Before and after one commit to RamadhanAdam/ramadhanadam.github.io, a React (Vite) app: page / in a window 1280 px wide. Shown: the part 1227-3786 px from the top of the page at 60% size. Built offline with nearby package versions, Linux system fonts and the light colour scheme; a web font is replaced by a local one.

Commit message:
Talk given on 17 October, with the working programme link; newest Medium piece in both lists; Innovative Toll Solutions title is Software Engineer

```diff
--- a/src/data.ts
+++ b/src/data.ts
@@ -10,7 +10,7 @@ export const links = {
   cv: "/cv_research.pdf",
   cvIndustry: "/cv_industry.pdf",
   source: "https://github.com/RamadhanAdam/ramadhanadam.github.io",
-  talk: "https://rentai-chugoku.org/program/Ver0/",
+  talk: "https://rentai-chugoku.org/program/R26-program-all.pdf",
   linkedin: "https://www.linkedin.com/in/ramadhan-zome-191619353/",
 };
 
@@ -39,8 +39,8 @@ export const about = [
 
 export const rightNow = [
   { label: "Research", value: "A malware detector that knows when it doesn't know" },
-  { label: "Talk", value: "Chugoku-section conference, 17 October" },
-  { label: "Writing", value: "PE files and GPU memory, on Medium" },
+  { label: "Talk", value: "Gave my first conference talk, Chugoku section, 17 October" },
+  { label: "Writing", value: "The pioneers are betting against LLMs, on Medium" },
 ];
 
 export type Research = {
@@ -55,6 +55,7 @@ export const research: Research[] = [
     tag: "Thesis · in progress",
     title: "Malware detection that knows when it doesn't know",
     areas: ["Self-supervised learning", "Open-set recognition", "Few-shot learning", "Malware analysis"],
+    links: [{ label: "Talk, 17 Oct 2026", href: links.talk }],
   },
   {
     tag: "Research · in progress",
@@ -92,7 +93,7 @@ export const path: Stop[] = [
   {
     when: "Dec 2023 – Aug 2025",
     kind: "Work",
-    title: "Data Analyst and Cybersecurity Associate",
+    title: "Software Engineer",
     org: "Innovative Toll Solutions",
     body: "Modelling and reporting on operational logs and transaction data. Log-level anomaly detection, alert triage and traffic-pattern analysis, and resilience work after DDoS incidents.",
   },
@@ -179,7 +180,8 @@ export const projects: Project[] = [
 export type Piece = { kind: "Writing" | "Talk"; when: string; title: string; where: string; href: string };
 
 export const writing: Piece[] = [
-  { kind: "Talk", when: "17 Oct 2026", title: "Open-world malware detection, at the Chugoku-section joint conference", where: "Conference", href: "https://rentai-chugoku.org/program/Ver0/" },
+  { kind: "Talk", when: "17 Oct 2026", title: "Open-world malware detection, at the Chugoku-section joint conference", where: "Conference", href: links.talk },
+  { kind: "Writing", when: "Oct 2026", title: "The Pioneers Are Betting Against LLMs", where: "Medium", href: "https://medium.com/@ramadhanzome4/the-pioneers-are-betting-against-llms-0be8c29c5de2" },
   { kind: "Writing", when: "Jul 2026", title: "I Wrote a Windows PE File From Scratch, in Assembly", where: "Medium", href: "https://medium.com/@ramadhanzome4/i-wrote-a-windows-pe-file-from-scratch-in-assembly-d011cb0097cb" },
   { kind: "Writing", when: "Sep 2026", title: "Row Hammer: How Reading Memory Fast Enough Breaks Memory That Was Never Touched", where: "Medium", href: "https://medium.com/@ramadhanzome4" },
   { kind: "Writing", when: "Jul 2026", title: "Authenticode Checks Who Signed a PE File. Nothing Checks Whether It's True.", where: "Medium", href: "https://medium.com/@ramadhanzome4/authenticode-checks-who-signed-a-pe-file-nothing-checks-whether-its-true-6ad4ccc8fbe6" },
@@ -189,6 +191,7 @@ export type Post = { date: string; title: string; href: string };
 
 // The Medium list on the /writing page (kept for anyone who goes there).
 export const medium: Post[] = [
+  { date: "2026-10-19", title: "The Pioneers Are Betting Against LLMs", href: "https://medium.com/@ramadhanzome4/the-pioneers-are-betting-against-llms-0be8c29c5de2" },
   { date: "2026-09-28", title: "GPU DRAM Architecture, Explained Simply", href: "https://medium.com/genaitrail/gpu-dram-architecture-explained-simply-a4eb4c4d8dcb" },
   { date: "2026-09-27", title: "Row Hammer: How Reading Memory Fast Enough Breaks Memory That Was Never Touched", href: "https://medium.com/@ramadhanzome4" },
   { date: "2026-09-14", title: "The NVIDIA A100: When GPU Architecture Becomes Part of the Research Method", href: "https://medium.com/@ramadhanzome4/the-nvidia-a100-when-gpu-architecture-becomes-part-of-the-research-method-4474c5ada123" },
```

WORK INSTRUCTIONS:
Collect each line of the entries that has the word "kind", copying it in full.

ANSWER TO THE PROBLEM:
     kind: "Work",
 export type Piece = { kind: "Writing" | "Talk"; when: string; title: string; where: string; href: string };
-  { kind: "Talk", when: "17 Oct 2026", title: "Open-world malware detection, at the Chugoku-section joint conference", where: "Conference", href: "https://rentai-chugoku.org/program/Ver0/" },
+  { kind: "Talk", when: "17 Oct 2026", title: "Open-world malware detection, at the Chugoku-section joint conference", where: "Conference", href: links.talk },
+  { kind: "Writing", when: "Oct 2026", title: "The Pioneers Are Betting Against LLMs", where: "Medium", href: "https://medium.com/@ramadhanzome4/the-pioneers-are-betting-against-llms-0be8c29c5de2" },
   { kind: "Writing", when: "Jul 2026", title: "I Wrote a Windows PE File From Scratch, in Assembly", where: "Medium", href: "https://medium.com/@ramadhanzome4/i-wrote-a-windows-pe-file-from-scratch-in-assembly-d011cb0097cb" },
   { kind: "Writing", when: "Sep 2026", title: "Row Hammer: How Reading Memory Fast Enough Breaks Memory That Was Never Touched", where: "Medium", href: "https://medium.com/@ramadhanzome4" },
   { kind: "Writing", when: "Jul 2026", title: "Authenticode Checks Who Signed a PE File. Nothing Checks Whether It's True.", where: "Medium", href: "https://medium.com/@ramadhanzome4/authenticode-checks-who-signed-a-pe-file-nothing-checks-whether-its-true-6ad4ccc8fbe6" },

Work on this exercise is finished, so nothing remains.